The proposed law states that its intent is to “maintain the chemical, physical and biological integrity of the town water supply.
“It is the goal of this law that the discharge of toxic pollutants in toxic amounts into the ground water be prohibited,” it continued.
The law further states that “no land in the town shall be used: To conduct any exploration for natural gas and/or petroleum: To drill horizontally any well for natural gas; to transfer, store, process or treat natural gas; or to dispose of natural gas exploration or production wastes; or to erect any derrick, building or other structure; or to place any machinery or equipment for any such purposes.”

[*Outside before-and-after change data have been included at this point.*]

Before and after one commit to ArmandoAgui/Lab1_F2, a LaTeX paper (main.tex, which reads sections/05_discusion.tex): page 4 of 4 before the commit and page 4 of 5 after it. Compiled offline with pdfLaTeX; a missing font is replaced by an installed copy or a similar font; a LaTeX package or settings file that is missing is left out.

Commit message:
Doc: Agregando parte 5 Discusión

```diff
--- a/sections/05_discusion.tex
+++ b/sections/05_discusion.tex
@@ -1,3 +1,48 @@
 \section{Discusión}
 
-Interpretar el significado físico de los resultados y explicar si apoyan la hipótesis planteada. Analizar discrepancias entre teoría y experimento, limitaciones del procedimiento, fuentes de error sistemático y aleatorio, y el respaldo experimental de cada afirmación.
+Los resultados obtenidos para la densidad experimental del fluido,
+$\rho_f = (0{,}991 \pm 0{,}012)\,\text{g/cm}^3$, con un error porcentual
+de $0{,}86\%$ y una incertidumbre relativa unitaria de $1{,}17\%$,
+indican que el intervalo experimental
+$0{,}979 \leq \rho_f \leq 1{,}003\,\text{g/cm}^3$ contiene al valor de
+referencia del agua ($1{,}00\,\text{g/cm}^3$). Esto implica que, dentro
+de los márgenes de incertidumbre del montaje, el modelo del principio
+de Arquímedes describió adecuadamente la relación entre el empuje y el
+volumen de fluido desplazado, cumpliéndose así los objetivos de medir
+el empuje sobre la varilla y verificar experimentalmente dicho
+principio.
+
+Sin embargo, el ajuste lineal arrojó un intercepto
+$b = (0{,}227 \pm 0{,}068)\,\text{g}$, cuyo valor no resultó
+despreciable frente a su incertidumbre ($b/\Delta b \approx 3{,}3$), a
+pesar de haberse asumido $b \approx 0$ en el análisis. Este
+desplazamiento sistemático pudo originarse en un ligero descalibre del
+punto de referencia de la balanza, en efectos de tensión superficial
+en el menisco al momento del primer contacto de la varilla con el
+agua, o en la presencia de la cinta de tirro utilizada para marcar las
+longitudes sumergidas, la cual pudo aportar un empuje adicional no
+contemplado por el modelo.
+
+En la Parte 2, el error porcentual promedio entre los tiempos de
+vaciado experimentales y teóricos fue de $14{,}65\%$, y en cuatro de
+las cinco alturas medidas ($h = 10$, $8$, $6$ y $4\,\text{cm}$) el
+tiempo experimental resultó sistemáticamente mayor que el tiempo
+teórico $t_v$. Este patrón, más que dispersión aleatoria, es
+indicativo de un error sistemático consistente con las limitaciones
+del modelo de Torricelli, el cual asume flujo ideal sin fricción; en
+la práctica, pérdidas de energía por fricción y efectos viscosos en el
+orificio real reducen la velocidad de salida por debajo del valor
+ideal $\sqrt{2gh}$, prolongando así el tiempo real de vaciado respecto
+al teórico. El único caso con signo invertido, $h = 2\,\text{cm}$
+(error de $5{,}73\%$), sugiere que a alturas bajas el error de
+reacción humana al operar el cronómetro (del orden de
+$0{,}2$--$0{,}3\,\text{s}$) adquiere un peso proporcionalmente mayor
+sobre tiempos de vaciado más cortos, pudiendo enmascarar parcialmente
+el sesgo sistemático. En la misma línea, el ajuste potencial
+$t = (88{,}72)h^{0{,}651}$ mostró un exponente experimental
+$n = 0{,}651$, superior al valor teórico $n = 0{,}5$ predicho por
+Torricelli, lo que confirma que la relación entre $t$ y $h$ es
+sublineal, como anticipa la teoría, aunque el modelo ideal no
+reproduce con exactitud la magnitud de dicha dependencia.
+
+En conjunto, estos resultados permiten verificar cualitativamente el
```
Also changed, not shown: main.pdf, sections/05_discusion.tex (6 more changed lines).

Supervisor Leonard Pero added that it would be a good idea to get the ball rolling on a law, if for nothing else but to protect residents.
“My feeling on this is, it doesn’t hurt to adopt this law,” Pero said. “We don’t have Marcellus Shale in our area, but this is a protection for us. I do believe that this law would be a protection for our town and our area.”

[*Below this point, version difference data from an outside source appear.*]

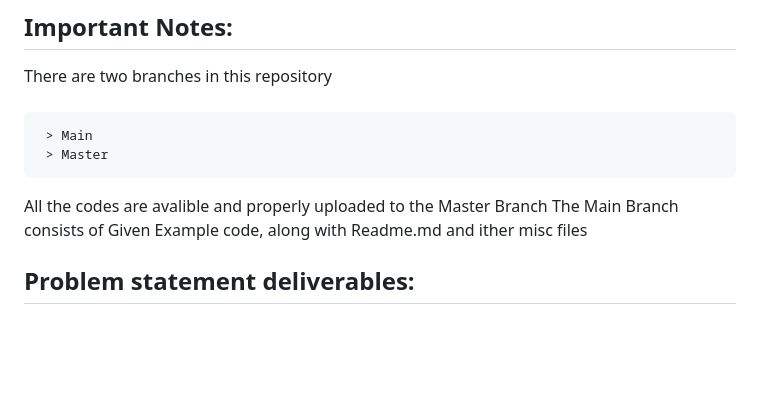
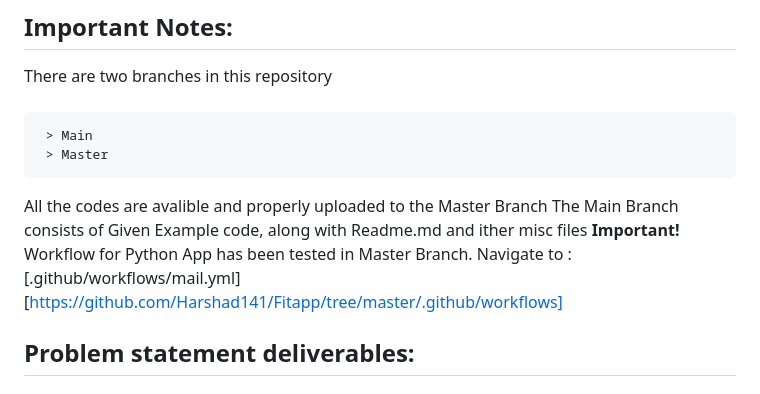
Before and after one commit to Harshad141/Fitapp, a Markdown page: README.md, the part around the change. GitHub-like rendering; blank space fills up the shorter version.

```diff
--- a/README.md
+++ b/README.md
@@ -29,6 +29,8 @@ There are two branches in this repository
      > Master
 All the codes are avalible and properly uploaded to the Master Branch
 The Main Branch consists of Given Example code, along with Readme.md and ither misc files
+ **Important!** Workflow for Python App has been tested in Master Branch.
+                Navigate to : [.github/workflows/mail.yml] [https://github.com/Harshad141/Fitapp/tree/master/.github/workflows]
 
 ## Problem statement deliverables:
 
```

Town Attorney William Trask pointed out that, although Pero was prepared to move forward with a public hearing for next month, the town would have to start the State Environmental Quality Review process first. Trask also pointed out that the town could be prepared to go to a public hearing in September.

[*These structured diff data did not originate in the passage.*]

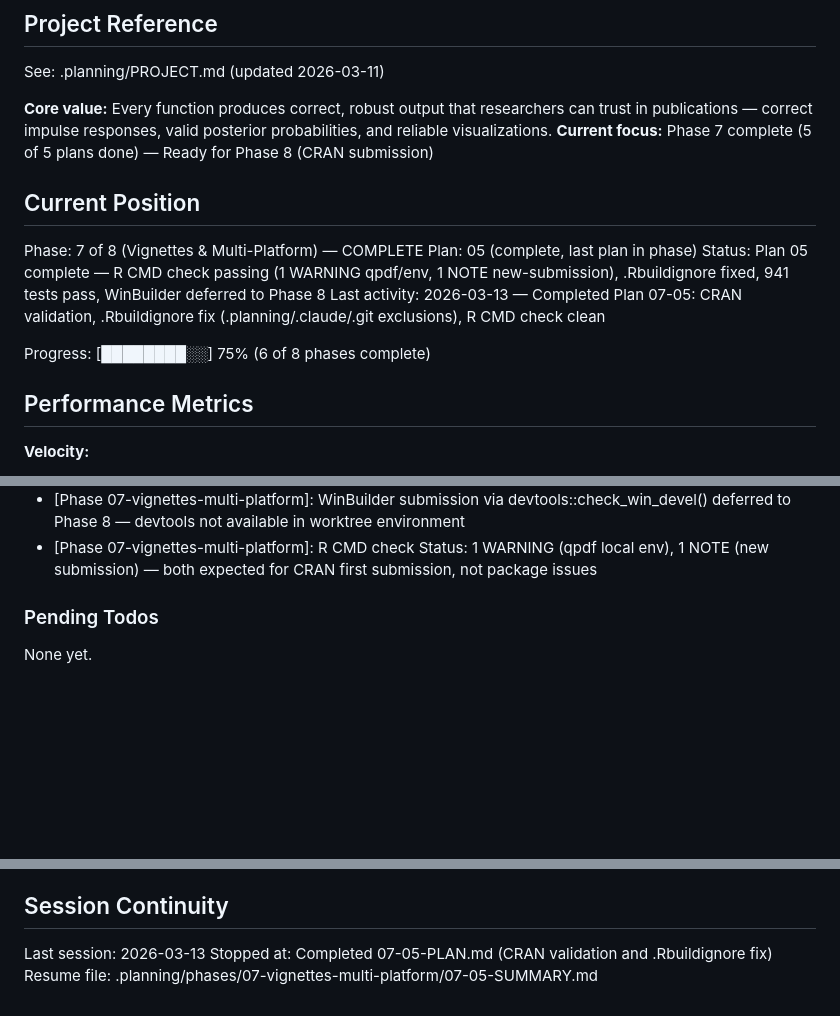
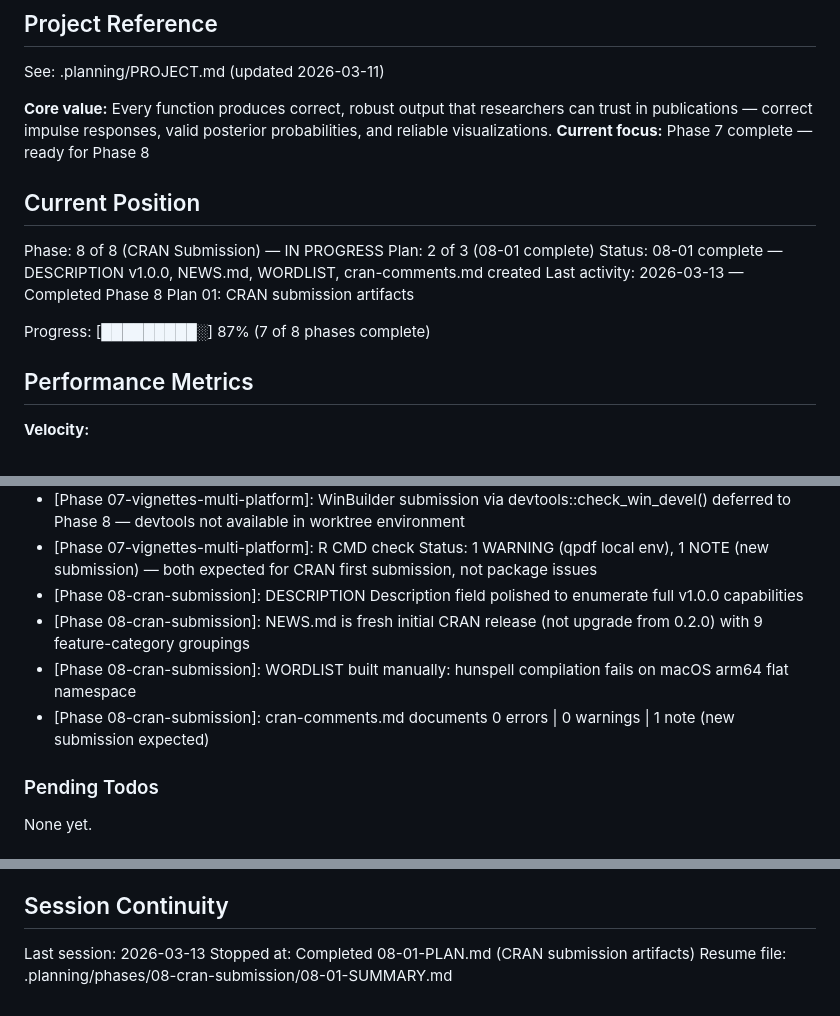
Before and after one commit to DavidZenz/bsvarPost, a Markdown page: .planning/STATE.md, 3 parts joined by grey strips. GitHub-like rendering; blank space fills up the shorter version.

Commit message:
docs(08-01): complete CRAN submission artifacts plan
- DESCRIPTION v1.0.0 with cph role and polished Description
- NEWS.md rewritten as initial CRAN release with 9 feature categories
- inst/WORDLIST with domain-specific spelling exceptions
- cran-comments.md with standard CRAN format
- .Rbuildignore and .gitignore updated with CRAN exclusions

```diff
--- a/.planning/STATE.md
+++ b/.planning/STATE.md
@@ -5,16 +5,16 @@
 See: .planning/PROJECT.md (updated 2026-03-11)
 
 **Core value:** Every function produces correct, robust output that researchers can trust in publications — correct impulse responses, valid posterior probabilities, and reliable visualizations.
-**Current focus:** Phase 7 complete (5 of 5 plans done) — Ready for Phase 8 (CRAN submission)
+**Current focus:** Phase 7 complete — ready for Phase 8
 
 ## Current Position
 
-Phase: 7 of 8 (Vignettes & Multi-Platform) — COMPLETE
-Plan: 05 (complete, last plan in phase)
-Status: Plan 05 complete — R CMD check passing (1 WARNING qpdf/env, 1 NOTE new-submission), .Rbuildignore fixed, 941 tests pass, WinBuilder deferred to Phase 8
-Last activity: 2026-03-13 — Completed Plan 07-05: CRAN validation, .Rbuildignore fix (.planning/.claude/.git exclusions), R CMD check clean
+Phase: 8 of 8 (CRAN Submission) — IN PROGRESS
+Plan: 2 of 3 (08-01 complete)
+Status: 08-01 complete — DESCRIPTION v1.0.0, NEWS.md, WORDLIST, cran-comments.md created
+Last activity: 2026-03-13 — Completed Phase 8 Plan 01: CRAN submission artifacts
 
-Progress: [████████░░] 75% (6 of 8 phases complete)
+Progress: [█████████░] 87% (7 of 8 phases complete)
 
 ## Performance Metrics
 
@@ -140,6 +141,10 @@ Recent decisions affecting current work:
 - [Phase 07-vignettes-multi-platform]: Hidden dev directories (.planning, .claude, .git) require explicit .Rbuildignore entries — R CMD build does not auto-exclude hidden files
 - [Phase 07-vignettes-multi-platform]: WinBuilder submission via devtools::check_win_devel() deferred to Phase 8 — devtools not available in worktree environment
 - [Phase 07-vignettes-multi-platform]: R CMD check Status: 1 WARNING (qpdf local env), 1 NOTE (new submission) — both expected for CRAN first submission, not package issues
+- [Phase 08-cran-submission]: DESCRIPTION Description field polished to enumerate full v1.0.0 capabilities
+- [Phase 08-cran-submission]: NEWS.md is fresh initial CRAN release (not upgrade from 0.2.0) with 9 feature-category groupings
+- [Phase 08-cran-submission]: WORDLIST built manually: hunspell compilation fails on macOS arm64 flat namespace
+- [Phase 08-cran-submission]: cran-comments.md documents 0 errors | 0 warnings | 1 note (new submission expected)
 
 ### Pending Todos
 
@@ -160,5 +165,5 @@ None yet.
 ## Session Continuity
 
 Last session: 2026-03-13
-Stopped at: Completed 07-05-PLAN.md (CRAN validation and .Rbuildignore fix)
-Resume file: .planning/phases/07-vignettes-multi-platform/07-05-SUMMARY.md
+Stopped at: Completed 08-01-PLAN.md (CRAN submission artifacts)
+Resume file: .planning/phases/08-cran-submission/08-01-SUMMARY.md
```
Also changed, not shown: other parts of .planning/STATE.md (+1 -0 lines), 1 other file.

“After having the chance to review all of this, I thought the most interesting part, and frankly, something that I hadn’t thought of, was the prohibition against disposing of contaminated water, which is a huge byproduct of hydro-fracking, in our wells that are not currently being used or are abandoned,” Trask said. “That could possibly expose our aquifer and underground hydraulic system to those chemicals and no one really has an idea what’s in those chemicals that are added to the water for hydrofracking itself, because the drilling companies are not required to disclose that information. I think that, in a lot of ways, that was a very meritorious part of this law.”
“I do think that this is something we should move along,” Trask said.
Former town councilman Daniel Kujawinski, who sponsored a local law to ban fracking in Brant, in order to protect the aquifers during his time on the town board, believed that there are many plausible reasons for such a law.
Citing a draft report by CRA Engineering from July 2008, using census figures, “there are approximately 200 water service connections in the town of 710 housing units” Kujawinski said, “so over 70 percent of the housing units depend on well water. Once an aquifer is polluted, it’s nearly impossible to clean.”
“A large number of town residents depend on well water for the water supply. There are many other reasons for a ban, e.g., our location is an active earthquake zone, a UB study, and others, finding a high degree of radioactivity in tons of waste water that would have to be disposed of, and more,” he concluded.
Before coming to a public hearing, the proposed law will also be given to Code Enforcement Officer Gary Brecker for review.
In other board news:
– The speed limit on Route 249 coming out of North Collins to Versailles Road was set at 45 mph.
– A 2008 Ford Expedition truck was declared surplus and will be replaced this fall, on state bid. It was noted that the cost to repair the truck exceeded its blue book value.
The next town of Brant meeting will take place on August 12, at the Brant town hall.